Considering only lines that hold the word "사단법인", report how many there are in the listing below, as a single number.

= RECORDS TO USE =
──────────────────────────────
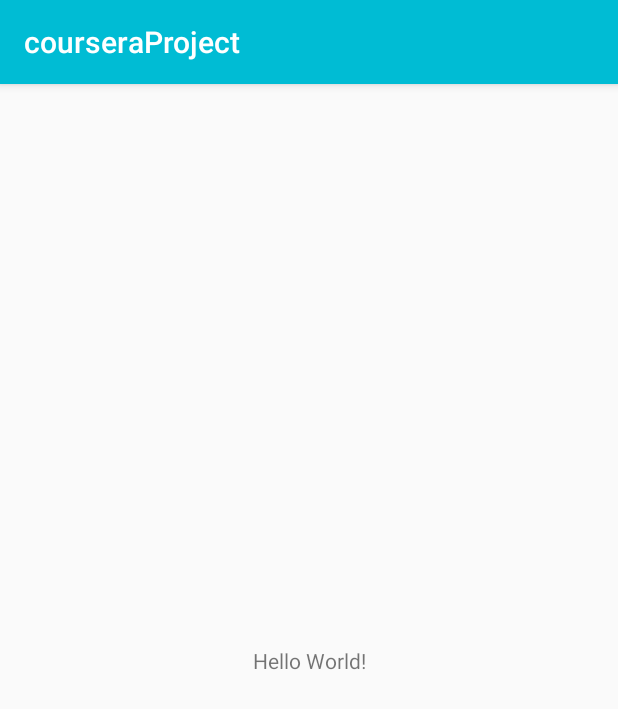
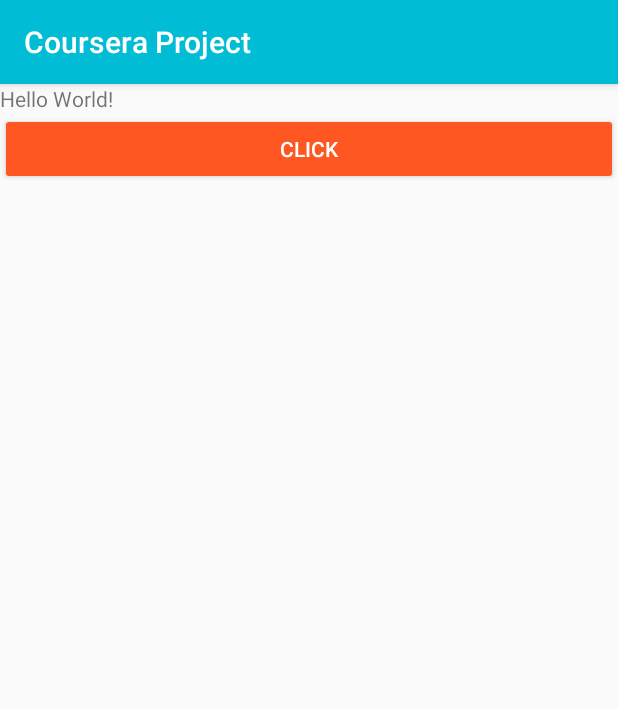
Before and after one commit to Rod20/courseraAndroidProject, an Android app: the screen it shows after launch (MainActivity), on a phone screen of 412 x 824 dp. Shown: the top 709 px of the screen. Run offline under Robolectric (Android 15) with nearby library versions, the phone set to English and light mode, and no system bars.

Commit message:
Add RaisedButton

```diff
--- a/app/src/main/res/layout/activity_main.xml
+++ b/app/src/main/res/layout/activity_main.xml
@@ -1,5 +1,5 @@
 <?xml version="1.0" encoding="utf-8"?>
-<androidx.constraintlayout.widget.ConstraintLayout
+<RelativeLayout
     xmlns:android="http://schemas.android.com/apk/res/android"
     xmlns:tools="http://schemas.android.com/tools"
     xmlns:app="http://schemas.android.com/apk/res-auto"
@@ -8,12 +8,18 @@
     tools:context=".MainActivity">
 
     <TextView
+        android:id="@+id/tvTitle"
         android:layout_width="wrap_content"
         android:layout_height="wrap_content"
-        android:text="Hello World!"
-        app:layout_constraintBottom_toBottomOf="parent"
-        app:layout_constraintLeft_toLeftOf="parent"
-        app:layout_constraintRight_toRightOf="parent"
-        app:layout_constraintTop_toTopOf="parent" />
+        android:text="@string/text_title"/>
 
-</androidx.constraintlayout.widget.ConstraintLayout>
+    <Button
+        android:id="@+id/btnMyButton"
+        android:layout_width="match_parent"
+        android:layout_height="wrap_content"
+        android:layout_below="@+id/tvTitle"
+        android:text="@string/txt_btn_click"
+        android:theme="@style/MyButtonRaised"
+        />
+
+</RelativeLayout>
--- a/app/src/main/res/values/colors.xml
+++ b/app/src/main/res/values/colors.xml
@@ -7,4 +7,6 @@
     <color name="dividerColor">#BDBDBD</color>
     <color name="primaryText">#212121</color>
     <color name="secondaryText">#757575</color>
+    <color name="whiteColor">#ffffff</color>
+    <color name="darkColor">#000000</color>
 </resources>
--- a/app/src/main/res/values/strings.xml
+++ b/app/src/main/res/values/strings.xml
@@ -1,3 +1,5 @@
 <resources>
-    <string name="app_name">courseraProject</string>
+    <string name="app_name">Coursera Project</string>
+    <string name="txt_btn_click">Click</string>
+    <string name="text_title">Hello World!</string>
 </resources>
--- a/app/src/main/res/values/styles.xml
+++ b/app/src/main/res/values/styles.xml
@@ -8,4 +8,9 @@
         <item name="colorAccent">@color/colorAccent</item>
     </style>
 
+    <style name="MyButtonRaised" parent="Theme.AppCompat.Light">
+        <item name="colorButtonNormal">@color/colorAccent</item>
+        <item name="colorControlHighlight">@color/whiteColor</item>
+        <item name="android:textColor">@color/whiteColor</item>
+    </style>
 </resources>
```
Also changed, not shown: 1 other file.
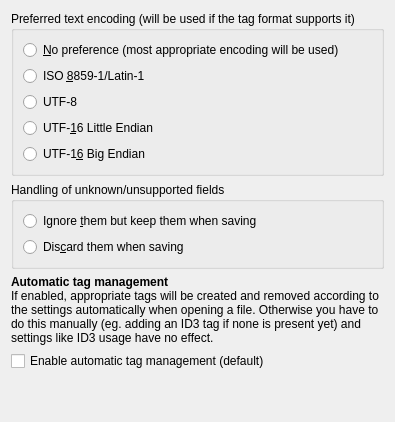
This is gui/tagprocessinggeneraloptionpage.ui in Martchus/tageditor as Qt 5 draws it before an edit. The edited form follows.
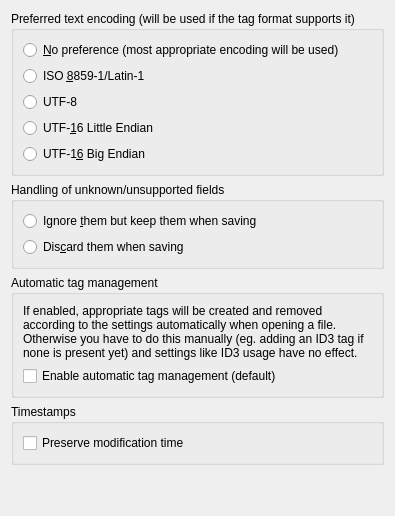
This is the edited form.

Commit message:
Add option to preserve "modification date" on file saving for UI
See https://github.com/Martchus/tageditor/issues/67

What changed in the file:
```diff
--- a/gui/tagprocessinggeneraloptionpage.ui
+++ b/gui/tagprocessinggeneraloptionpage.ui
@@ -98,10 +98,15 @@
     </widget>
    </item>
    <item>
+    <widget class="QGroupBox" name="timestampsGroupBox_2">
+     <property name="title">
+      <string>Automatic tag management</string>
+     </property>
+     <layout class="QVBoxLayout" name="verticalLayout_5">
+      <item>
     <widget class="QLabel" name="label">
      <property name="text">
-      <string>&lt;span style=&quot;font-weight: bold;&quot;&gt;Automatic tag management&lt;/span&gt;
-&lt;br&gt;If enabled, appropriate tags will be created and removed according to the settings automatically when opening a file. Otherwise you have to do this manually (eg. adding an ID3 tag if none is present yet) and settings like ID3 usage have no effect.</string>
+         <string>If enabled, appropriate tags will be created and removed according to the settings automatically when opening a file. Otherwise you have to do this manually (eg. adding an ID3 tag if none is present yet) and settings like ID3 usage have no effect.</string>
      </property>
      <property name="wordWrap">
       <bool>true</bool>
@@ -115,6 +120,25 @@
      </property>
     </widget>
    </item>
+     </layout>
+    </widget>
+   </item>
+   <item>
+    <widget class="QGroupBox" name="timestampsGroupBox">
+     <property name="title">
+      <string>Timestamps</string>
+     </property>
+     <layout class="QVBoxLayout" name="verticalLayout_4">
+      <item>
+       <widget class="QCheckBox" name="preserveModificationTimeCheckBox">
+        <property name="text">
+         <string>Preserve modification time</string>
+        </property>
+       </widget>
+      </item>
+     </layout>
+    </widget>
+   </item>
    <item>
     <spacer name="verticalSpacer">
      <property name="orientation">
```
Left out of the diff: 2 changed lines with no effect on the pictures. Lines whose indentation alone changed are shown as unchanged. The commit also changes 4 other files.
──────────────────────────────
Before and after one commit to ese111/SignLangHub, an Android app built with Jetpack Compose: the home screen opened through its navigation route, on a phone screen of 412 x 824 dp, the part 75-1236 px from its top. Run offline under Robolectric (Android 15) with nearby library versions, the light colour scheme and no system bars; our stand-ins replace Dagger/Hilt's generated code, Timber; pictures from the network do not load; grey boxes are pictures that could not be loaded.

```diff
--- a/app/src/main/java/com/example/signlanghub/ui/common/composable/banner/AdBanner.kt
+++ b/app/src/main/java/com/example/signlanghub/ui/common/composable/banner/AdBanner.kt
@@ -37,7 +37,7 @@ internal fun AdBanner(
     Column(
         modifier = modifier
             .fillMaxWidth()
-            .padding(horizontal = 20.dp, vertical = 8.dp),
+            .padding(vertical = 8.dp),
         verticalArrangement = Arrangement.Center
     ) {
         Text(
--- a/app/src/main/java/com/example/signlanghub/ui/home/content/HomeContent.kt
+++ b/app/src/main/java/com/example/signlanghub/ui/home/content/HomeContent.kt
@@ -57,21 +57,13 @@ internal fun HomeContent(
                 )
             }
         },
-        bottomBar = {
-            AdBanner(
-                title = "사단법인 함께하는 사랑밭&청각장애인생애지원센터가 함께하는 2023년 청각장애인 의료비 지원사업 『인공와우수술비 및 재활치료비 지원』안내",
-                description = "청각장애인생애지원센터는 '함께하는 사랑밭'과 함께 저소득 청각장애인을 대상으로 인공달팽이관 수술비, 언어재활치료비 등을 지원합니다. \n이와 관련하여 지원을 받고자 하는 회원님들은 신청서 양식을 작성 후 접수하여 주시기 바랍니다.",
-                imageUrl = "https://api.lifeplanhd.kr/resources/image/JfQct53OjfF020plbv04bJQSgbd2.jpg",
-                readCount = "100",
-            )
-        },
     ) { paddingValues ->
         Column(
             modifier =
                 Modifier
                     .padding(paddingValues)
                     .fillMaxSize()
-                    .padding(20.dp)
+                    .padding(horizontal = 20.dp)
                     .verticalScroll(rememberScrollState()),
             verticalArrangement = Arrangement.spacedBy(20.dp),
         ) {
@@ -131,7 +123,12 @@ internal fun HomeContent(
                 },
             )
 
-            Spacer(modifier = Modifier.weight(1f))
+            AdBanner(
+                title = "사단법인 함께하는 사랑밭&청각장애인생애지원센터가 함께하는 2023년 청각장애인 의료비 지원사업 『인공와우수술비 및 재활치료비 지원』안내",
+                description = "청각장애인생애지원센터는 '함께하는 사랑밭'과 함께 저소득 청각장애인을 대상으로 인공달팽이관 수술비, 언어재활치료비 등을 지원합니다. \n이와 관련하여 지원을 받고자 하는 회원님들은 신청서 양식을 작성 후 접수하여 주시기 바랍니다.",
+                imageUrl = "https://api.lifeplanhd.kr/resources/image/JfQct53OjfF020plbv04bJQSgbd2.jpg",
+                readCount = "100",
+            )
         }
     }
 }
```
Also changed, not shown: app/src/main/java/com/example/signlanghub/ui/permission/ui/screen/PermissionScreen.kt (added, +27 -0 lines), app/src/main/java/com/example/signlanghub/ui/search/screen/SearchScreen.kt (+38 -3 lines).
──────────────────────────────
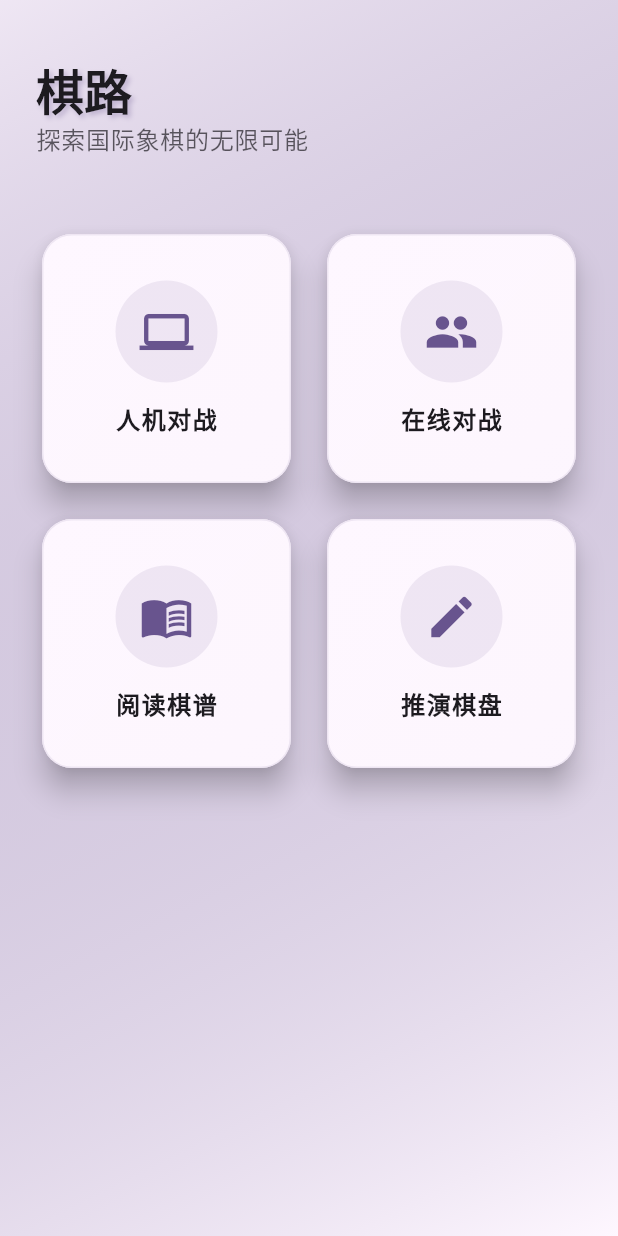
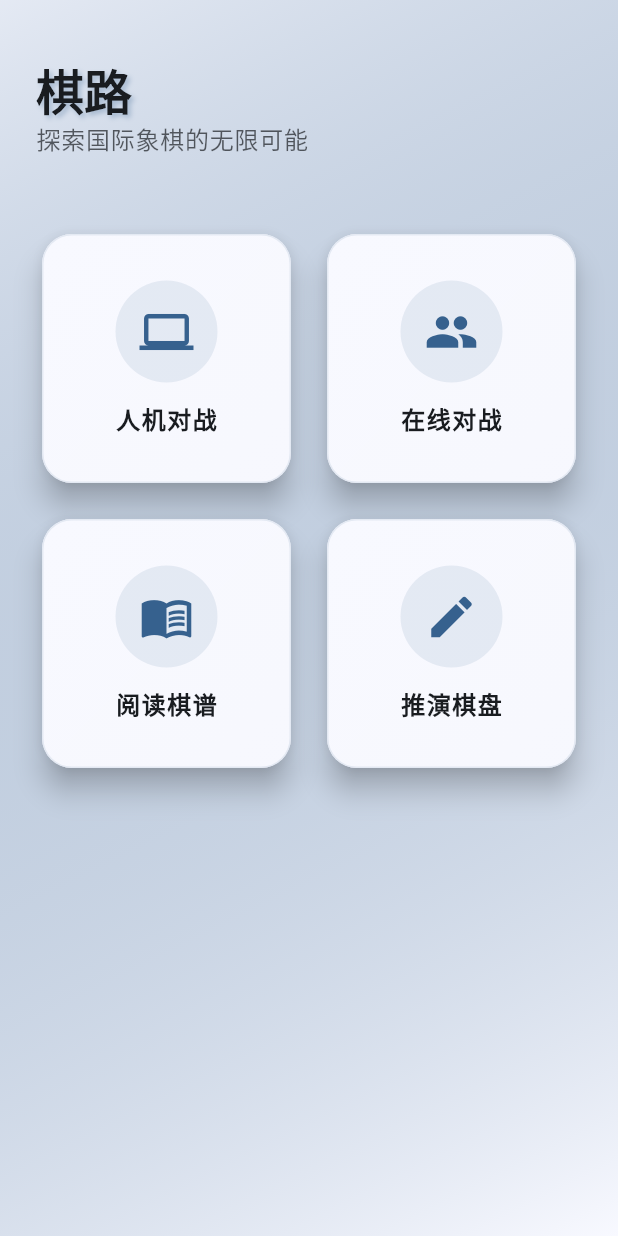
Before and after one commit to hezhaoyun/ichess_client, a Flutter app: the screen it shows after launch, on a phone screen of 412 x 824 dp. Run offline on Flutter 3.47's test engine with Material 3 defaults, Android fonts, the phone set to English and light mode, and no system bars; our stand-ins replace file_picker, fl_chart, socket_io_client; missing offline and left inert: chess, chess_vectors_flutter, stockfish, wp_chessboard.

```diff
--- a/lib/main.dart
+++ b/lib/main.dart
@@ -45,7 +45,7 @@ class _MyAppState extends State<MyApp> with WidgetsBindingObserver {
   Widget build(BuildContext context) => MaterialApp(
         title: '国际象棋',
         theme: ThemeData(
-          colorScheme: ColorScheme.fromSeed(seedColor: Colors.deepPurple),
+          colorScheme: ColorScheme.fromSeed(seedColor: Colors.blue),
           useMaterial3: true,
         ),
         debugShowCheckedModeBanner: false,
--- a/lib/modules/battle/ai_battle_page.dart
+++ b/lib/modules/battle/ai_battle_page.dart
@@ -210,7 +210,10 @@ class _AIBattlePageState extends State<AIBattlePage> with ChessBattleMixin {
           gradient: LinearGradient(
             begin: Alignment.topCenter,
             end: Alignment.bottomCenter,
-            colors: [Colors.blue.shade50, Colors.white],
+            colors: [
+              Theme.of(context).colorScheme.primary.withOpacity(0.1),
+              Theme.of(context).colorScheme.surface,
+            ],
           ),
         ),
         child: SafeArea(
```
──────────────────────────────
= SOLUTION =
2